Our 20 minute walk down from Place de la République was rather beautiful, taking us by the Temple and then the National Archives. We had a lovely exit path, too, passing Place des Vosges, the Hôtel de Sully, and Rue Saint-Antoine. It is hard to go wrong in a city full of monuments! We arrived at the museum right on time after a picnic lunch on a park bench; Paris museums are requiring booked arrivals to ensure the concentration of guests is not too large for plague conditions.

In the days before widespread literacy, shops would be remembered by the imaginative signs they hung outside.

The Carnavalet Museum is distinctive in that it is operated by Museums of the City of Paris, along with the Petit Palais and the Catacombes and others, rather than the National Museums of France, which operates heavy-hitters like the Louvre and Versailles. The initial building housing the museum dates from 1544, though it had substantial additions in 1654 under noted architect Francois Mansart. I enjoyed the oddity of the name Carnavalet being a distortion of the name “Kernevenoy,” an owner of the building back in 1572. In the late 1980s, the museum doubled its exhibition space by incorporating the adjoining Hôtel le Peletier de Saint-Fargeau. The latter is a spring chicken by comparison; it was only constructed in 1686!

A pleasant courtyard near the museum entrance
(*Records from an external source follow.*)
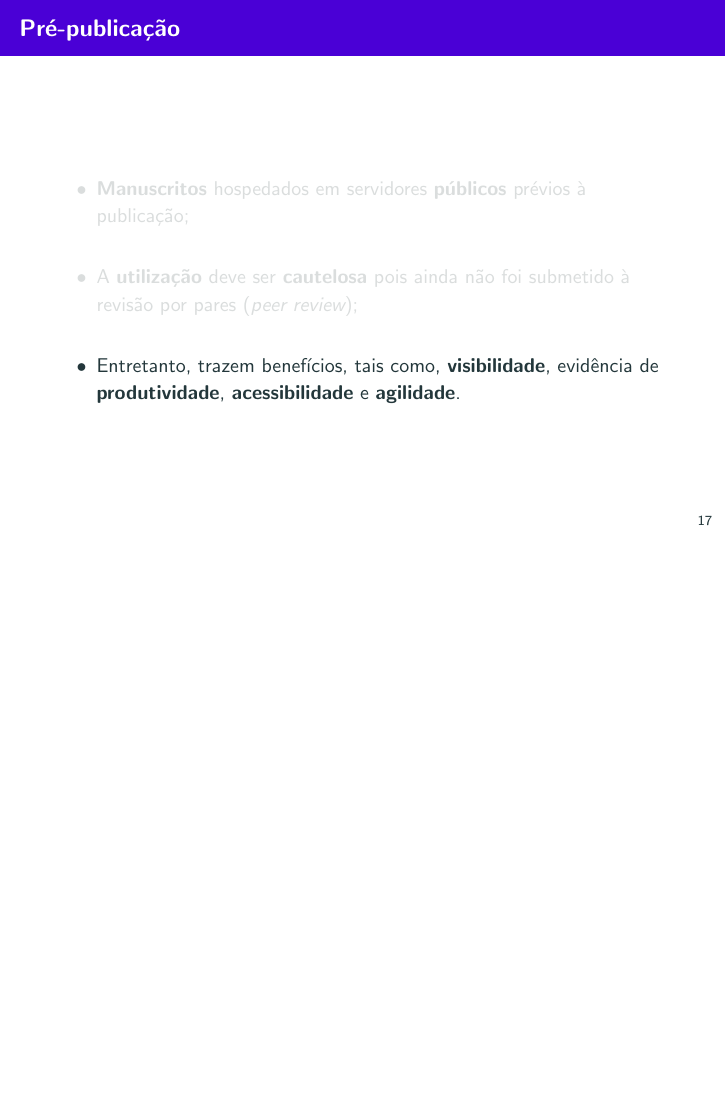
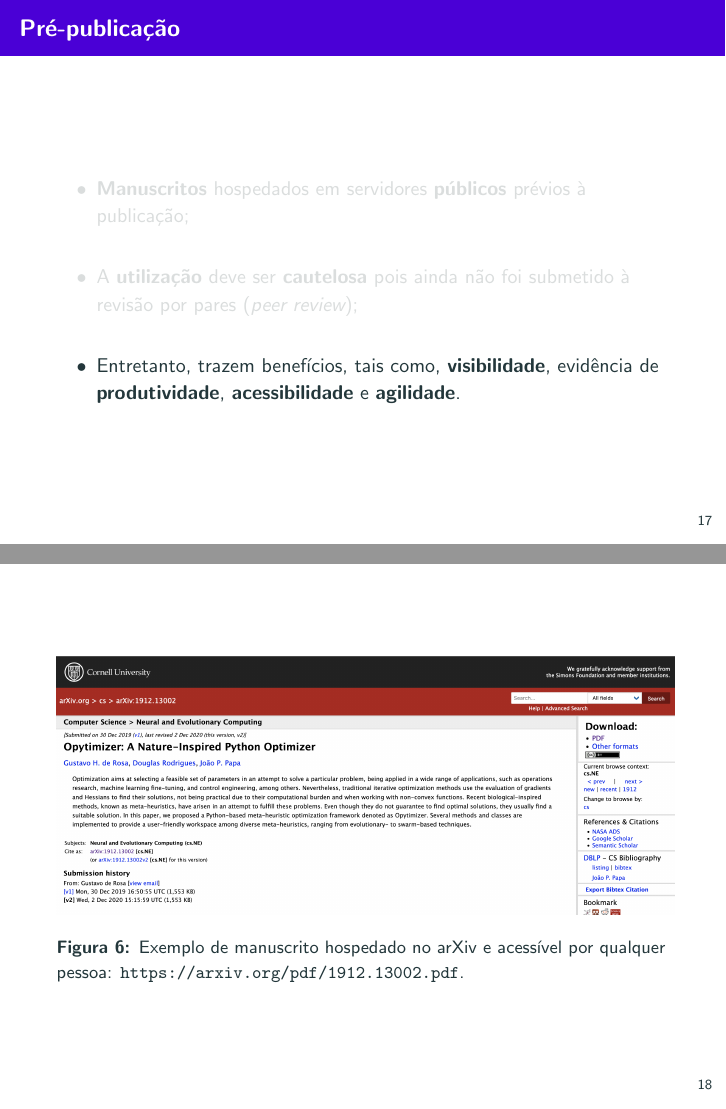
Before and after one commit to gugarosa/py4research, LaTeX slides (slides/slides.tex, which reads slides/sections/public.tex): page 37 of 62 before the commit and pages 37 and 38 of 63 after it, the two joined at a grey line, the shorter picture padded with empty space. Compiled offline with pdfLaTeX.

Commit message:
chore(slides): Finishing up to public section.

```diff
--- a/slides/sections/public.tex
+++ b/slides/sections/public.tex
@@ -22,6 +22,15 @@
 		\\~\\
 		\item<3> Entretanto, trazem benefícios, tais como, \textbf{visibilidade}, evidência de \textbf{produtividade}, \textbf{acessibilidade} e \textbf{agilidade}.
 	\end{itemize}
+\end{frame}
+
+\begin{frame}{}
+	\begin{figure}
+		\centering
+		\includegraphics[scale=0.215]{figs/arxiv_paper.png}
+		\caption{Exemplo de  manuscrito hospedado no arXiv e acessível por qualquer pessoa: \url{https://arxiv.org/pdf/1912.13002.pdf}.}
+		\label{f.arxiv_paper}
+	\end{figure}
 \end{frame}
 
 \subsection{Código aberto}
```
Also changed, not shown: slides/figs/arxiv_paper.png (added).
The City of Paris decided in 1866 to create a museum of its own history. The odd contrast is that this period was one filled with destruction throughout the city. Seine Prefect Baron Haussmann was the perfect instrument of Napoleon III for reshaping Paris during the Second Empire. The emperor wanted wide, straight boulevards, and Haussmann was perfectly willing to bulldoze existing structures to create them. I guess we should be grateful that Haussmann thought it might be worth storing engravings, paintings, and photographs of the Paris he was actively destroying? It is probably no mistake that the Carnavalet Museum houses a painting of Haussmann that takes up an entire wall. Perhaps if Haussmann hadn’t spent in excess of 2.5 billion francs on renovations, the City of Light wouldn’t shine so brightly.

The exhibits

Plan de Paris by Tamburini (between 1632 and 1641)– image downscaled from

I would highlight just a few things that made me feel really happy in the Museum. The first was a 17th century painting of Paris itself by Tamburini. I get absolutely fixated on historic maps, and it was lovely to see this one up close. It measures roughly two meters wide and 1.5 tall, so one can make out many landmarks that are now lost (such as the Temple) and others that were not yet in place (such as the Champs-Élysées).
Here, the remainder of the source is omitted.